Most Popular Military News

More Military Headlines

Trump Noncommittal on Response to Russian Spy Ship

The Viktor Leonov CCB-175, a Russian Navy intelligence warship, is docked to a pier in Old Havana January 20, 2015 in Havana, Cuba. (Chip Somodevilla/Getty Images)
The Viktor Leonov CCB-175, a Russian Navy intelligence warship, is docked to a pier in Old Havana January 20, 2015 in Havana, Cuba. (Chip Somodevilla/Getty Images)

"Do nothing" and "shoot it right out of the water" were two possible courses of action President Donald Trump mentioned Thursday with regards to a Russian intelligence ship that has been loitering in international waters off the East Coast.

Trump mentioned Russia 56 times during a wide-ranging and rambling 80-minute press conference but ultimately refused to provide any insight into his plans regarding the presence of the Vishnya-class ship Viktor Leonov, which has been slowly moving down the coast, briefly lingering about 30 miles offshore of New London, Connecticut -- home to a Navy submarine base -- before transiting toward Norfolk, Virginia.

Trump used the ship as a talking point in defense of what some have perceived as his close relationship with Russia.

"If we could get along with Russia, that's a positive thing," he said. "We have a very talented man, [Secretary of State] Rex Tillerson, who's probably going to be meeting with them shortly and I told him.

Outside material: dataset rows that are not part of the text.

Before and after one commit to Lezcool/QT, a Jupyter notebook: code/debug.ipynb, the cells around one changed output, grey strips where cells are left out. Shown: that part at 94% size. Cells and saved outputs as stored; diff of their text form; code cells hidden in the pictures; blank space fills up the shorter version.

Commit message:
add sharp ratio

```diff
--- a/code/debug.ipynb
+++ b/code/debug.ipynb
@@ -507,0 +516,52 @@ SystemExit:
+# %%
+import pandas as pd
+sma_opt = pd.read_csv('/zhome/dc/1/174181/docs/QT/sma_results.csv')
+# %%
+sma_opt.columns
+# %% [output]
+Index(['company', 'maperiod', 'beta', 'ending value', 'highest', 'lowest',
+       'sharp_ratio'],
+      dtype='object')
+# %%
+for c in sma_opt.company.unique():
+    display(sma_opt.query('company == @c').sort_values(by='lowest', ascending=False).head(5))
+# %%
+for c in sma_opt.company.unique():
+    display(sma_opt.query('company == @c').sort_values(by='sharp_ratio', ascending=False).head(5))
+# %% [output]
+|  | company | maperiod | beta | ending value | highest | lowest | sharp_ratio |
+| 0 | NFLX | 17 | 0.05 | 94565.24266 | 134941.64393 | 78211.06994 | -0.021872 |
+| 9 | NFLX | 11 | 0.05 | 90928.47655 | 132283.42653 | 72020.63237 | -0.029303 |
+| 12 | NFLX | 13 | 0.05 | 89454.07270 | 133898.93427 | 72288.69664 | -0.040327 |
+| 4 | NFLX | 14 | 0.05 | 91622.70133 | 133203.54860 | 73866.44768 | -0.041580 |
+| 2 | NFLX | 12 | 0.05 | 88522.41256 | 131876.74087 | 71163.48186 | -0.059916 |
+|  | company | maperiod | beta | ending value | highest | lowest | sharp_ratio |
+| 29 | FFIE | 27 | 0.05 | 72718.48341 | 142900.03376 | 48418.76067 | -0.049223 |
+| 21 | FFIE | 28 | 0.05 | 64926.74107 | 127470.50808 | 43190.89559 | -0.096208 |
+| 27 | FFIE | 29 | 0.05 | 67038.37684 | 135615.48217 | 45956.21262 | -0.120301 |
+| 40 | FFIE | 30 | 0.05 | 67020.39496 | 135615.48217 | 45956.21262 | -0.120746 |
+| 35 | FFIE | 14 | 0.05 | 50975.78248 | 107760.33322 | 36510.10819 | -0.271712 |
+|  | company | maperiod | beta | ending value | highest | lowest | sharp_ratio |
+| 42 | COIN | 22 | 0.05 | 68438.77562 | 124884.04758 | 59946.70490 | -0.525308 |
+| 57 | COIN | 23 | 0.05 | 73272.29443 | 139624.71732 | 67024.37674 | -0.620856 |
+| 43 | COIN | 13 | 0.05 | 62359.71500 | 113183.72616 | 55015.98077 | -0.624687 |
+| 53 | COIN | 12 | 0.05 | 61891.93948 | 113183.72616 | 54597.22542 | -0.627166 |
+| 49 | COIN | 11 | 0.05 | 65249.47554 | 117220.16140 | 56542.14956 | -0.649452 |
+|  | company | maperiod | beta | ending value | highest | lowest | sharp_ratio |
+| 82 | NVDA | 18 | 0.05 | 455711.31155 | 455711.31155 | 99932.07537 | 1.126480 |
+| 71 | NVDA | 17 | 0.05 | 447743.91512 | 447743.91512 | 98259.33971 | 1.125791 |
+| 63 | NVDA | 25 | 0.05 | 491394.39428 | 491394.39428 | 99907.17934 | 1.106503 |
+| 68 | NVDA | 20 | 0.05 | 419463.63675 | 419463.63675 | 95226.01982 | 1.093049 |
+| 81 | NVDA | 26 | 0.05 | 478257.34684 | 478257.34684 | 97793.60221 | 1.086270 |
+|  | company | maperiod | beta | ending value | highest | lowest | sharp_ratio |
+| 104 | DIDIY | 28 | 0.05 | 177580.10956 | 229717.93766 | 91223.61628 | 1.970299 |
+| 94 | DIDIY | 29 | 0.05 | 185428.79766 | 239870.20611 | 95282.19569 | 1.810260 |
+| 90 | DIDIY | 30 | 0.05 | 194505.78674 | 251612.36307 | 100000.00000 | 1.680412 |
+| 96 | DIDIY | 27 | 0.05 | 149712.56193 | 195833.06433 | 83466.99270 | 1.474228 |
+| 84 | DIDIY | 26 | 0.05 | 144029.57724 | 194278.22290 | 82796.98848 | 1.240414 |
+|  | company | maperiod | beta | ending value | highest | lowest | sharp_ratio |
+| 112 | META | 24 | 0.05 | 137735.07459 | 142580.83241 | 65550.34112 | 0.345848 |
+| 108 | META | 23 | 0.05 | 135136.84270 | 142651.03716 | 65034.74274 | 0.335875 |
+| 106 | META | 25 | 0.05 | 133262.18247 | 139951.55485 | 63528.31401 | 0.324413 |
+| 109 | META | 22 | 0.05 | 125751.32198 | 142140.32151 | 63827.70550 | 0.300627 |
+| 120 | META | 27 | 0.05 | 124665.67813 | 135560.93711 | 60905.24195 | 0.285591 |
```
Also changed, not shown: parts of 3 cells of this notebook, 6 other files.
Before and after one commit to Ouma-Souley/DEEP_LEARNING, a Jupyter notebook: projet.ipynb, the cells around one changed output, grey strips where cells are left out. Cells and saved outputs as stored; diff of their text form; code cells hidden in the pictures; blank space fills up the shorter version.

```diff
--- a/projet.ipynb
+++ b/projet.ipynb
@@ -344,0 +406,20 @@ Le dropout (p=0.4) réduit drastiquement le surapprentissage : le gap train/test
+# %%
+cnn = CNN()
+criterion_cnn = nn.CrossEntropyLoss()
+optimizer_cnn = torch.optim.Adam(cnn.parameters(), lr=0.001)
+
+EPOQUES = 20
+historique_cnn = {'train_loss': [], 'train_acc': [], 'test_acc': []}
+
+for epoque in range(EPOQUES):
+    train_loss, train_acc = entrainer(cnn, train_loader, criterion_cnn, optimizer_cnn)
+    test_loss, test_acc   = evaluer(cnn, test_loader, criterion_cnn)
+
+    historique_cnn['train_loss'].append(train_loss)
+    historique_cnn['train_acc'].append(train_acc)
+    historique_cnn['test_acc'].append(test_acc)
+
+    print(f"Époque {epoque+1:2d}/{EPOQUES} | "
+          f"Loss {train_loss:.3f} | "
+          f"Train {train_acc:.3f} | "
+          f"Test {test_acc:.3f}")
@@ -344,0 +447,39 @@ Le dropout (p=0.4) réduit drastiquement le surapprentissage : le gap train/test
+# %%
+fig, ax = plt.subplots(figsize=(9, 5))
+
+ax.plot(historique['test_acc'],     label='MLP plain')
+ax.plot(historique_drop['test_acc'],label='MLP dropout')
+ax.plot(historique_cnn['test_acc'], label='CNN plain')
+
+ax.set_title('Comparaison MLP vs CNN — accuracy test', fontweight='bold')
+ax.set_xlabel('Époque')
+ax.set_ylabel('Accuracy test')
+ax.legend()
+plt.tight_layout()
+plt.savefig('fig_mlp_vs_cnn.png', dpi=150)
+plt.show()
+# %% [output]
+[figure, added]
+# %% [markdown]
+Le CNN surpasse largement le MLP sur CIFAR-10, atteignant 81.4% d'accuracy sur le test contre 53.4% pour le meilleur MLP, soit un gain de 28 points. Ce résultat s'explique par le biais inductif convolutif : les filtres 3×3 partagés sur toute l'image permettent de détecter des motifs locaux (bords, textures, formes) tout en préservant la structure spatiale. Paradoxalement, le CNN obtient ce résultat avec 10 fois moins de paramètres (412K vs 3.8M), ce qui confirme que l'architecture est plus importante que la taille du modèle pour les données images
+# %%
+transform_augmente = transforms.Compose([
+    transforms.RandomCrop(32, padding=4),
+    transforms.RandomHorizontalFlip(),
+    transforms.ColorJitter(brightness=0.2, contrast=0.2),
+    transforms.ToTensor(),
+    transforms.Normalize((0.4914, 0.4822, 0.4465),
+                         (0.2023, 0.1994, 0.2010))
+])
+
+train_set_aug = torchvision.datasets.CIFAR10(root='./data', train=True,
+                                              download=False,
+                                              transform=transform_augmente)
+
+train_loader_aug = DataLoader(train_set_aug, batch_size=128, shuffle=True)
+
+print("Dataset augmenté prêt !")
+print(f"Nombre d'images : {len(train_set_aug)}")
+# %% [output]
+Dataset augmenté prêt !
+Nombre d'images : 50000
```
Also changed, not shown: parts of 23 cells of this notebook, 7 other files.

I said, 'I know politically, it's probably not good for me.' The greatest thing I could do is shoot that ship that's 30 miles offshore right out of the water."

Asked by a reporter about the presence of the ship as well as other recent provocations -- including a Feb. 10 incident last week in which the guided-missile destroyer Porter was "buzzed" by multiple Russian fighter aircraft while it conducted operations in the Black Sea, and the test launch of a Russian intercontinental ballistic missile in January -- Trump repeatedly called the incidents "not good."

He connected the three incidents, saying they were "doing the same thing," but said he wasn't going to tell the public anything "about the response I do."

"So when you ask me what am I going to do with a ship, the Russian ship as an example, I'm not going to tell you," he said. "But hopefully, I won't have to do anything, but I'm not going to tell you."

From an international law perspective, the Russian spy ship has been operating within accepted norms, which recognize a nation's territorial waters as extending 12 miles from the shoreline. The U.S. Navy follows the same protocols when it conducts routine patrols around the world and freedom of navigation operations in contested regions such as the South China Sea.

Notably, it's not the first time the Viktor Leonov has been spotted lurking offshore. It was also observed off the East Coast, ostensibly to gather intelligence on U.S. submarine operations, in 2014 and 2015.

-- Hope Hodge Seck can be reached at hope.seck@military.com. Follow her on Twitter at@HopeSeck.

Related Video:

Two Minute Brief: US - Russia Relations

Related Topics

Headlines Global Hot Spots Russia Russian Equipment Donald Trump Espionage Hope Seck Navy

Military News App by Military.com

Download the new Military.com News App for Android on Google Play or for Apple devices on iTunes!

You May Also Like

>